• For standard bred (heritage) poultry – FREE choice feeding is ideal for proper growth.
IV. Overview of Processing: Most important issues surrounding processing:
1) Federal & state REGULATIONS and EXEMPTIONS.
2) STUDY humane slaughtering!
3) LEARN the process of slaughtering. (volunteer to help someone)
4) VISIT a local processing plant!
5) DECIDE how you are going to slaughter your poultry.
• ON FARM processing equipment:
o Stainless steel tables
o Misc. Tools
o Killing cones
o Labels for bags
o Processing area: structure area will vary in price. (concrete)
Other necessities for on farm processing:
• Lung remover
• Ice machine

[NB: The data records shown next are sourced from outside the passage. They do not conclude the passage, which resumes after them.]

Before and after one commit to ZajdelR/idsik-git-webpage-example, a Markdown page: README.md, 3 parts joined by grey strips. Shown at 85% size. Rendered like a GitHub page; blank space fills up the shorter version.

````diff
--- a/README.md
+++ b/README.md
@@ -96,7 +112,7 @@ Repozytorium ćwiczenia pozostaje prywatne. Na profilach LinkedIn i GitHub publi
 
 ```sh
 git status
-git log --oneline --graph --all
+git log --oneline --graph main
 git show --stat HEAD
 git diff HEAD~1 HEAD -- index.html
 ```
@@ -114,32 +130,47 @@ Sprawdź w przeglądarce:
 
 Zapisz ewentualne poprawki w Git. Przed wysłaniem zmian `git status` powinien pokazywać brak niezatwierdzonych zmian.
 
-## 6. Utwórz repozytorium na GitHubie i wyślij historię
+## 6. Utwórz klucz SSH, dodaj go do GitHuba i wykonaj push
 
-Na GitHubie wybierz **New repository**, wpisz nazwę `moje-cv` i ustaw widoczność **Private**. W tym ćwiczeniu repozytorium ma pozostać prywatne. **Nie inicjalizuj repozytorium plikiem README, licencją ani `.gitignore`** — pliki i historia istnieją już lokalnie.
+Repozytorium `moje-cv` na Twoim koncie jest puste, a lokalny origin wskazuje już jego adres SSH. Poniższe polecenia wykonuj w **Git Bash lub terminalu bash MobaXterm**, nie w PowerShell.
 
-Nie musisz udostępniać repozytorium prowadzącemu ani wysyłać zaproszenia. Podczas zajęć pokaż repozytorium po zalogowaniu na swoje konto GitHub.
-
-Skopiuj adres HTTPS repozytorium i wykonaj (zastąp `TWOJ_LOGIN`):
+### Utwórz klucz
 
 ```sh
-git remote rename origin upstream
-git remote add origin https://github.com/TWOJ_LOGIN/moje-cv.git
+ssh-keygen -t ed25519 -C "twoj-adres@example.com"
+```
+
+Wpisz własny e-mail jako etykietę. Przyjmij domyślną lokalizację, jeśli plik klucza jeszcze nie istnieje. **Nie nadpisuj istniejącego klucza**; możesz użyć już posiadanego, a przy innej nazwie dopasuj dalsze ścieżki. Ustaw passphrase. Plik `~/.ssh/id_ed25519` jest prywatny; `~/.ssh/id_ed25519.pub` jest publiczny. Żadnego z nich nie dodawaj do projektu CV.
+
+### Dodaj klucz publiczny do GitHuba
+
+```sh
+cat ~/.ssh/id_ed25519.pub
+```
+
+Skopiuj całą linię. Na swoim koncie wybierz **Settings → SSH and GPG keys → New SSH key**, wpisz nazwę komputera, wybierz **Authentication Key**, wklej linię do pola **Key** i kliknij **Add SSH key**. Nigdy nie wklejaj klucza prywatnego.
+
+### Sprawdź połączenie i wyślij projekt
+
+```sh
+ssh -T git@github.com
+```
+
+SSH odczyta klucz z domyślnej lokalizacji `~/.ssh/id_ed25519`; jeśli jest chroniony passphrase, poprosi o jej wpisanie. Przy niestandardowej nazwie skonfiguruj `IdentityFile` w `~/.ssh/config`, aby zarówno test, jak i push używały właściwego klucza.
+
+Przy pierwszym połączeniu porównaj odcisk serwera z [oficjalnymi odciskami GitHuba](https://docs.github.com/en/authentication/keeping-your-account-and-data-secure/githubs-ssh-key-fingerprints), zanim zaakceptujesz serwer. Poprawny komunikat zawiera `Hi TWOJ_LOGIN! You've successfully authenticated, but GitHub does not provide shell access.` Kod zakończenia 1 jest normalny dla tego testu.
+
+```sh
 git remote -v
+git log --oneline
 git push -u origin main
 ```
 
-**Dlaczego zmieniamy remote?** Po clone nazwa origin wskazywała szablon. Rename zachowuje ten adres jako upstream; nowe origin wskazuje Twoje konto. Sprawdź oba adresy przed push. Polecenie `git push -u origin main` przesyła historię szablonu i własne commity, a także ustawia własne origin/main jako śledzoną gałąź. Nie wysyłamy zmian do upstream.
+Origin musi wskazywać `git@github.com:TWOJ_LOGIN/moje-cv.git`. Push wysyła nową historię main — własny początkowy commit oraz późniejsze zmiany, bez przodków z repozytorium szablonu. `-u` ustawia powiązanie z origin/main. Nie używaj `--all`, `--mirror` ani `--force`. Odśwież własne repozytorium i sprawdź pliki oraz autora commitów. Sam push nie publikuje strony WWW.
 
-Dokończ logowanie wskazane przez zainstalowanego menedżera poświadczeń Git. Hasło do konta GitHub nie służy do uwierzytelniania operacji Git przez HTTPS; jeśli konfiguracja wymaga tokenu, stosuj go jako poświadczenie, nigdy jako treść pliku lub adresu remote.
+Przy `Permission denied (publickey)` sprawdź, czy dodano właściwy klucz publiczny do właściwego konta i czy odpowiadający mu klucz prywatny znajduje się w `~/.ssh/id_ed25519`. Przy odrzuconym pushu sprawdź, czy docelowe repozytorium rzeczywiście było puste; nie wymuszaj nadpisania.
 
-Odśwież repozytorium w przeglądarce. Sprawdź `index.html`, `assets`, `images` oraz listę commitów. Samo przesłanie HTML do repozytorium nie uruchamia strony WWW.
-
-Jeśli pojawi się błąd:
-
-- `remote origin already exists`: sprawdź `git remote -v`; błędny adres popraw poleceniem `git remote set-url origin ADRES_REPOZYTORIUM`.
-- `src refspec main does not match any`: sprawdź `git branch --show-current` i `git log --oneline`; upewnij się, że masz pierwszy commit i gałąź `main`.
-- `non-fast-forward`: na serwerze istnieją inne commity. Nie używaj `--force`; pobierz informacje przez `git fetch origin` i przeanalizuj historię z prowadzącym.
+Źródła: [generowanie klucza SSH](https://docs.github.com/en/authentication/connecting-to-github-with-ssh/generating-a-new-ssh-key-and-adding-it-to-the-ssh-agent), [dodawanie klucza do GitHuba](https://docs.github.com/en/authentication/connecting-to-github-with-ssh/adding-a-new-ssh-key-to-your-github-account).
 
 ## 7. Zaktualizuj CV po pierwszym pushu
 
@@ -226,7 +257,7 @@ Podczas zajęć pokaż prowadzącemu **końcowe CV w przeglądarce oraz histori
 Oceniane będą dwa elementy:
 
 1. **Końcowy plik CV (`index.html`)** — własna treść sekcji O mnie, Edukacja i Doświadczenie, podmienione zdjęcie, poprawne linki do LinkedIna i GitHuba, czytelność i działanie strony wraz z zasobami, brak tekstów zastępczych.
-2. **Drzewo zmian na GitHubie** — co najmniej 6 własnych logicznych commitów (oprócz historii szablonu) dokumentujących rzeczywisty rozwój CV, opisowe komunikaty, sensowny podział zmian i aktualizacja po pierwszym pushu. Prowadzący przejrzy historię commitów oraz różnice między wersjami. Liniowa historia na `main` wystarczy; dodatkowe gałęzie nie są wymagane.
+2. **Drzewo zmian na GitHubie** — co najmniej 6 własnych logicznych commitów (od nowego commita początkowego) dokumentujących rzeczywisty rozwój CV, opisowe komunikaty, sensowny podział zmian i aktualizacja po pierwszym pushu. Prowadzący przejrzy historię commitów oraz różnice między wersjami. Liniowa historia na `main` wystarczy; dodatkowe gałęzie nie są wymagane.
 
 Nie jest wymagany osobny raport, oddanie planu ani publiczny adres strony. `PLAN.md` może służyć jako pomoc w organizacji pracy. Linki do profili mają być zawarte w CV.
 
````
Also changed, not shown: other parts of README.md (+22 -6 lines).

• Shade tents (weather)
NOTE: 1000 birds or less must be processed on farm for a profit! We also recommend that you process at least 200 birds in one setting for it to be profitable!
V. Overview of Marketing & Education
1. Seek to UNDERSTAND your consumer! (food citizens)
• What does your consumer want?
2. Research marketing opportunities – Specifically NICHE markets!
3. KNOW what you’re talking about!
4. Sell your STORY!
5. NETWORKING – build relationships!
Neighbors, farmers markets, natural stores, organic stores, restaurants, schools, 4-H clubs, rotaries, health clubs, co-workers, churches.
6. VALUE people!
7. Develop a PLAN of action!
• Organic verses natural
• State & federal laws
8. Careful PUBLICITY:
• Farm visits
• Visit/set up at stores
9. NEVER stop learning and working with others of like-minded vision and passion!
10. Work HARD!
Session #4 – Programs
“How do we make this all work together?”
(10) Keys to developing your sustainable poultry production model:
1. Define your MISSION:
Mission of SPN: Equipping farmers, chefs and food citizens to Breed, Grow and Market sustainable flocks of Standard Bred Poultry.
• What is your passion?
• What drives you?
• Develop a mission statement for your farm.
2. Define your CORE VALUES: (core Values never change!)
a) Standard Bred Poultry
b) Natural Outdoor Environment
c) Local Sustainable Farming
4) Commitment to Provide Training, Coaching & Mentoring for Farmers
5) Welfare of the Bird
6) Proper Health: Educating Chef’s and food citizens of the Flavor and Nutritional Benefits
3. EVALUATE your time & talents: How are you gifted?
• Are you a breeder, a grower, a marketer or an advocate?
4. Evaluate TREASURES: your land and resources.
5. Recruit & build your TEAM – communicate with family members!
6. SELECT your species/breed.
7. Carefully PLAN your strategy/business plan.
8. Develop a BUDGET.
9. Build a DEBT free business.
10. LIVE by Faith and work WHOLE heartedly!
Copyright © Jim Adkins 2018 Sustainable Poultry Network USA™
Author: Elliot Rhodes
Elliot Rhodes is the Communications & Marketing Director for OGS. A graduate of Appalachian State University with a Bachelor’s in Social Work, she coordinated High Country CSA in Boone, NC for three years while working in database administration, web development and on various small farms. In Asheville she completed the Tech Talent South Code Bootcamp and worked as web developer & I.T. generalist for Sow True Seed, immersed in programming as well as organic food production & seed saving, before joining OGS. Elliot is passionate about the power of technology to facilitate resiliency and increase access to sustainable solutions.